Yes, undoubtedly, honesty is the key. Speaking lies early in your case might prove a problem later. If you are caught lying by the insurers, they might raise your claim rate strikingly. Go honest with them but do answer only what you are asked. Avoid volunteering to give information from your side.

Also, do not speak much in numbers and specific records. Instead, give them estimates; for example- if you can’t exactly recall your driving speed when the accident happened, give them a rough estimate instead of specifically telling them it was 100 km/hr. 

Avoid admitting fault

Your insurance company will ask you- “What according to you caused the accident?” If you suddenly urge to speak, “I’m sorry. I think it was my fault because…”. It’s an end to your case. Admitting fault is one of the most common mistakes made by car accident victims. The law enforcement personnel, the other party’s insurers, and your insurance company must determine who was at fault. It’s best to leave the decisions to the authorities. Accepting blame can lead to a claim rate hike or a lowball settlement offer. Alternatively, also do not put the blame on the other driver. 

Get your medical documents ready

The first thing to prove for a car accident claim is to prove your injuries. Start by visiting a doctor immediately after your car accident. Any delay can have future repercussions, and your insurers might try to say that you are doing completely well. Additionally, get all the medical bills and records documented. You can ask for a decent amount from your insurance based on well-documented medical records.

Deny if the insurers ask you to sign or record anything

Insurance representatives may ask you for permission to record the phone conversation. Do not say – Sure, you can record me’. You have the right to say ‘NO’ and should not agree to the recording. You can also hang on the call in case you observe something suspicious. Also, avoid signing to anything.
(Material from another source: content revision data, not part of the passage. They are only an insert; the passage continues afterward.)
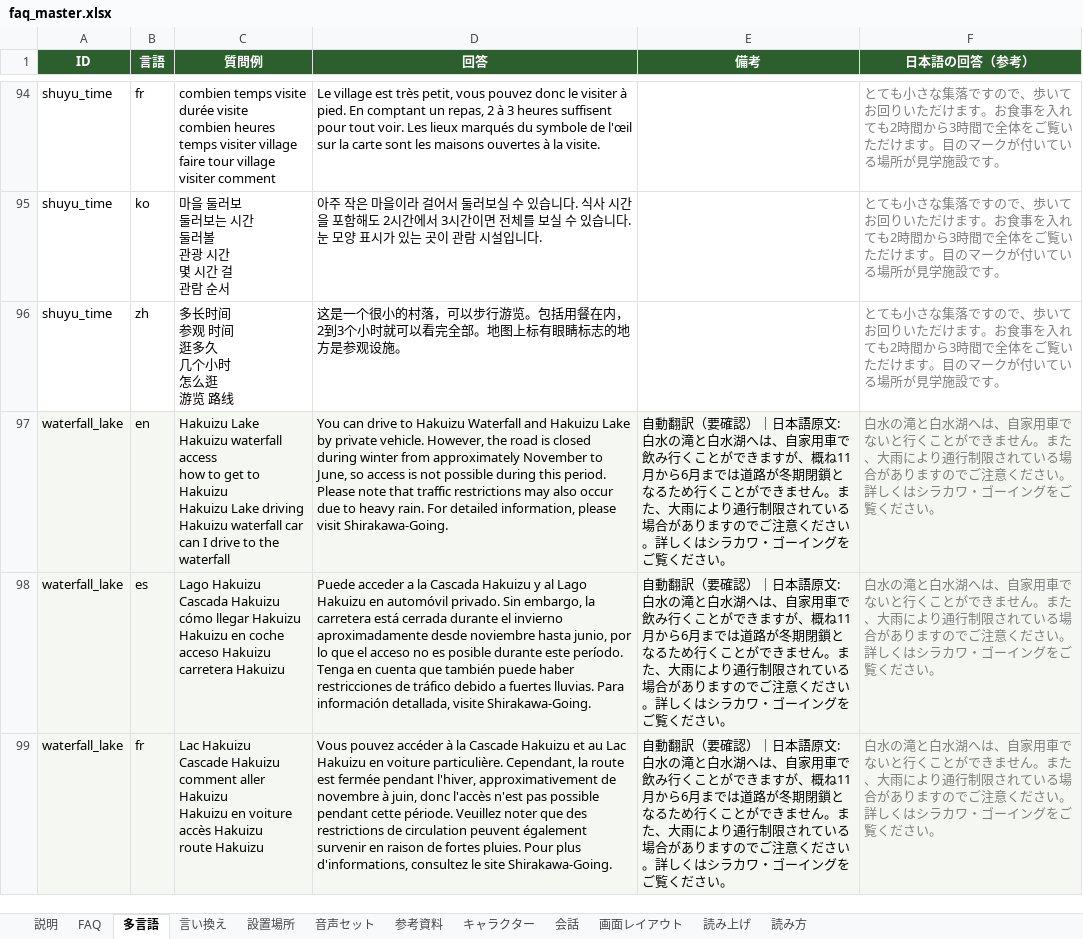
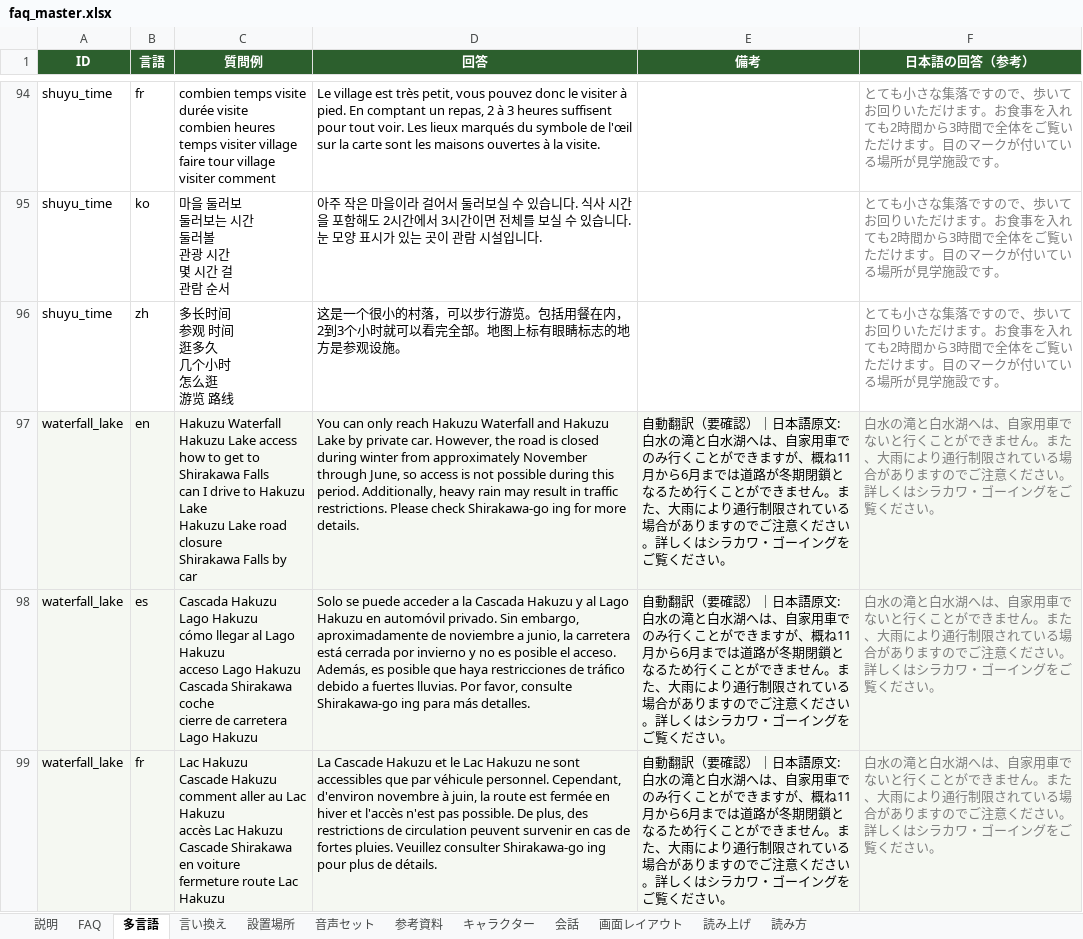
Before and after one commit to flame-wave/shirakawago-voicebot, an Excel workbook: tools/faq_master.xlsx, sheet 多言語, drawn as a sheet; only a part is shown, gaps mark what is left out; values as stored, in another font and other column widths than the file's, no borders; ↵ is a line break in a cell; the diff covers the shown part only; the diff names each change by its address in the sheet, - before the commit and + after, or states it on an @@ line.

Commit message:
修正: waterfall_lake（管理画面より）

```diff
--- a/tools/faq_master.xlsx (sheet 多言語)
+++ b/tools/faq_master.xlsx (sheet 多言語)
-C97 (質問例): Hakuizu Lake ↵ Hakuizu waterfall access ↵ how to get to Hakuizu ↵ Hakuizu Lake driving ↵ Hakuizu waterfall car ↵ can I drive to the waterfall
+C97 (質問例): Hakuzu Waterfall ↵ Hakuzu Lake access ↵ how to get to Shirakawa Falls ↵ can I drive to Hakuzu Lake ↵ Hakuzu Lake road closure ↵ Shirakawa Falls by car
-D97 (回答): You can drive to Hakuizu Waterfall and Hakuizu Lake by private vehicle. However, the road is closed during winter from approximately November to June, so access is not possible during this period. Please note that traffic restrictions may also occur due to heavy rain. For detailed information, please visit Shirakawa-Going.
+D97 (回答): You can only reach Hakuzu Waterfall and Hakuzu Lake by private car. However, the road is closed during winter from approximately November through June, so access is not possible during this period. Additionally, heavy rain may result in traffic restrictions. Please check Shirakawa-go ing for more details.
-E97:E99 (備考): …家用車で飲み行くこ…
+E97:E99 (備考): …家用車でのみ行くこ…
-C98 (質問例): Lago Hakuizu ↵ Cascada Hakuizu ↵ cómo llegar Hakuizu ↵ Hakuizu en coche ↵ acceso Hakuizu ↵ carretera Hakuizu
+C98 (質問例): Cascada Hakuzu ↵ Lago Hakuzu ↵ cómo llegar al Lago Hakuzu ↵ acceso Lago Hakuzu ↵ Cascada Shirakawa coche ↵ cierre de carretera Lago Hakuzu
-D98 (回答): Puede acceder a la Cascada Hakuizu y al Lago Hakuizu en automóvil privado. Sin embargo, la carretera está cerrada durante el invierno aproximadamente desde noviembre hasta junio, por lo que el acceso no es posible durante este período. Tenga en cuenta que también puede haber restricciones de tráfico debido a fuertes lluvias. Para información detallada, visite Shirakawa-Going.
+D98 (回答): Solo se puede acceder a la Cascada Hakuzu y al Lago Hakuzu en automóvil privado. Sin embargo, aproximadamente de noviembre a junio, la carretera está cerrada por invierno y no es posible el acceso. Además, es posible que haya restricciones de tráfico debido a fuertes lluvias. Por favor, consulte Shirakawa-go ing para más detalles.
-C99 (質問例): Lac Hakuizu ↵ Cascade Hakuizu ↵ comment aller Hakuizu ↵ Hakuizu en voiture ↵ accès Hakuizu ↵ route Hakuizu
+C99 (質問例): Lac Hakuzu ↵ Cascade Hakuzu ↵ comment aller au Lac Hakuzu ↵ accès Lac Hakuzu ↵ Cascade Shirakawa en voiture ↵ fermeture route Lac Hakuzu
-D99 (回答): Vous pouvez accéder à la Cascade Hakuizu et au Lac Hakuizu en voiture particulière. Cependant, la route est fermée pendant l'hiver, approximativement de novembre à juin, donc l'accès n'est pas possible pendant cette période. Veuillez noter que des restrictions de circulation peuvent également survenir en raison de fortes pluies. Pour plus d'informations, consultez le site Shirakawa-Going.
+D99 (回答): La Cascade Hakuzu et le Lac Hakuzu ne sont accessibles que par véhicule personnel. Cependant, d'environ novembre à juin, la route est fermée en hiver et l'accès n'est pas possible. De plus, des restrictions de circulation peuvent survenir en cas de fortes pluies. Veuillez consulter Shirakawa-go ing pour plus de détails.
```
Also changed, not shown: 6 edited cells elsewhere in this sheet, sheet FAQ.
You should hire a lawyer for your representation instead and ask them to cover all the paperwork the insurer mails or send you.

Your car accident lawyer can prepare a better roadmap for you and help you receive the right amount from the insurance companies. 

We will be happy to hear your thoughts

Leave a reply

Viral Rang
Logo
Enable registration in settings - general